2. Delicacy: It’s important to nurture it gently so as not to kill it off too quickly, but also carefully contain and manage it to prevent any huge financial, market, or reputational fires.
3. More prevalent during recessions: The atmosphere of fear engendered by recession is often the trigger required to force organisations to adapt and survive, as well as being ideal for start-ups. Recessions generally tend to stir up innovation.
4. Often within your team already: Any business is likely to have great ideas and innovators already within the team. An open and creative organisational culture and office space is crucial to finding, developing, and encouraging these employees, who will always move to another company (possibly a competitor) to innovate if they can’t do so where they are.
Four things that innovation shouldn’t be

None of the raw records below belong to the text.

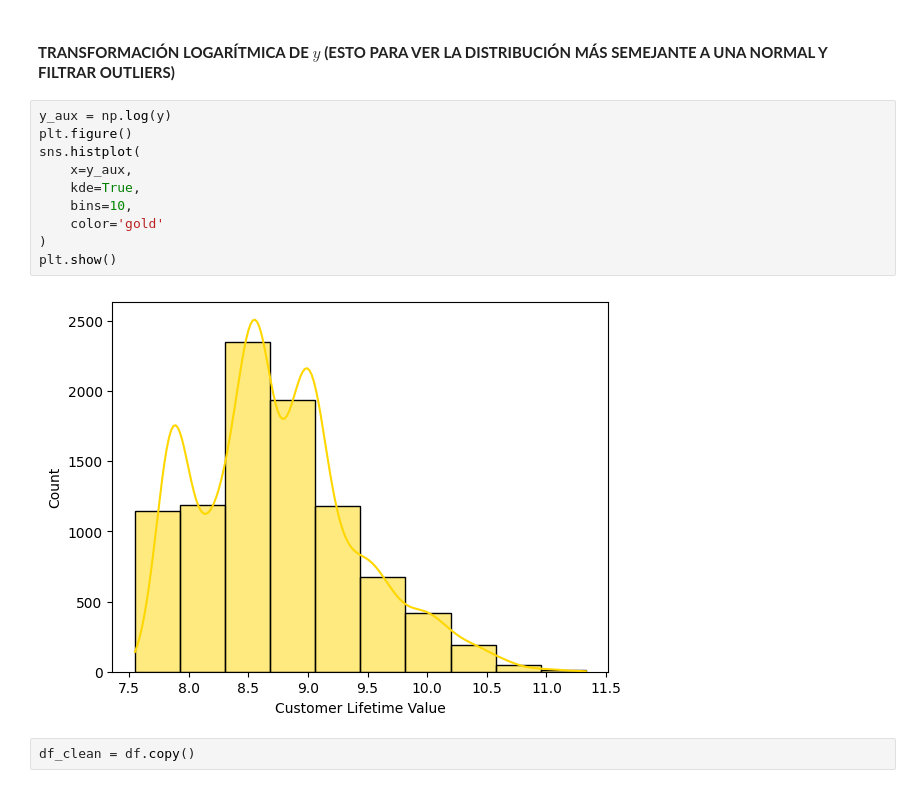
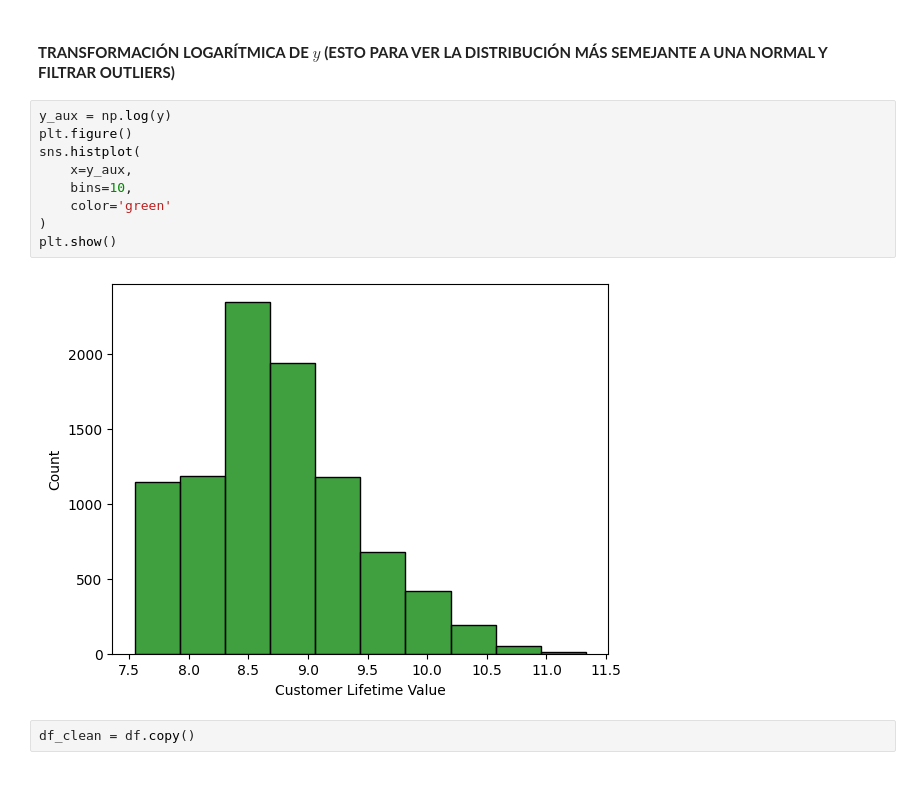
Before and after one commit to gibranchavez13/Prediccion-del-Lifetime-Value-en-Seguros-Automotrices-mediante-Modelos-de-Ensamble, a Jupyter notebook: P3.ipynb, the cells around one changed output. Saved outputs shown, nothing was run; the diff lists cells and outputs as text.

```diff
--- a/P3.ipynb
+++ b/P3.ipynb
@@ -515,15 +514,14 @@ Con base en este resultado, la interacción `Income × Total Claim Amount` puede
 # %%
 y_aux = np.log(y)
 plt.figure()
 sns.histplot(
     x=y_aux,
-    kde=True,
     bins=10,
-    color='gold'
+    color='green'
 )
 plt.show()
 # %% [output]
-[figure, old version]
+[figure, new version]
 # %%
 df_clean = df.copy()
 # %%
```
Also changed, not shown: parts of 28 cells of this notebook.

1. Big or complex: Sometimes the best innovation can come through a series of methodical steps which ultimately amounts to something quite large, impactful and radical. Such gradual change can often be more palatable in businesses.
2.Hugely expensive or driven forward by companies: Clearly, innovation doesn’t have to be just that. Hundreds of user-based movements have pioneered innovation(remember Makers’ Movement)?
3. A risky business. At least not to the innovators : who have complete faith in their idea. It’s the financial backers who are taking the risks. However, if we’re taking an incremental approach, perhaps that can help reduce the overall risk by breaking innovation up into more manageable and less intimidating or costly chunks.
4. About technology: Thinking and process innovations show it’s not just about technology (e.g. queuing), and service innovations prove it’s not only about products either. Nevertheless, technology is certainly vital, and there’s no doubt that innovation is being shaped by greater mobility (e.g. increase in mobile devices), social media and networks, the cloud, and huge data sets (including social data).
Indian Tech Companies That Innovate:
Here is the unofficial list of 5 Indian tech companies that believe in innovating in the right way.
1. Flipkart: Flipkart can arguably be called the leader of the e-commerce in India, thanks to a slew of innovative measures it has been rolling out ever since its founding. It also dabbled with the digital music service space, but failed at it and finally Flyte was shut down.
2. SnapDeal: SnapDeal calls itself the leader of India’s online marketplace has always been enthusiastic on the innovation front. Last week eBay invested in SnapDeal. The online shopping company also gobbled up Indian designer and handcrafts marketplace, Shopo.in.
3. Freshdesk: Freshdesk has been one of India’s start-up success stories. The company deals with enriching customer support experiences through various communication mediums. They recently revealed a report highlighting the state of the consumer as well.
4. InMobi: InMobi is the market innovator with a strong standing when it comes to video advertising on digital platforms. They recently announced that the number of users they serve has gone up to 691 million.
Ultimately, innovation seems to depend on persistence, belief, adaptability, and relevance to customers and the market. While its success relies on people, behaviour and skills, and spotting and pursuing the opportunity before it’s too late. Undoubtedly money and resources help, but perhaps I could conclude by saying that more of a barrier exists in the minds of employees and cultures of organisations?
Image Courtesy | shuttershock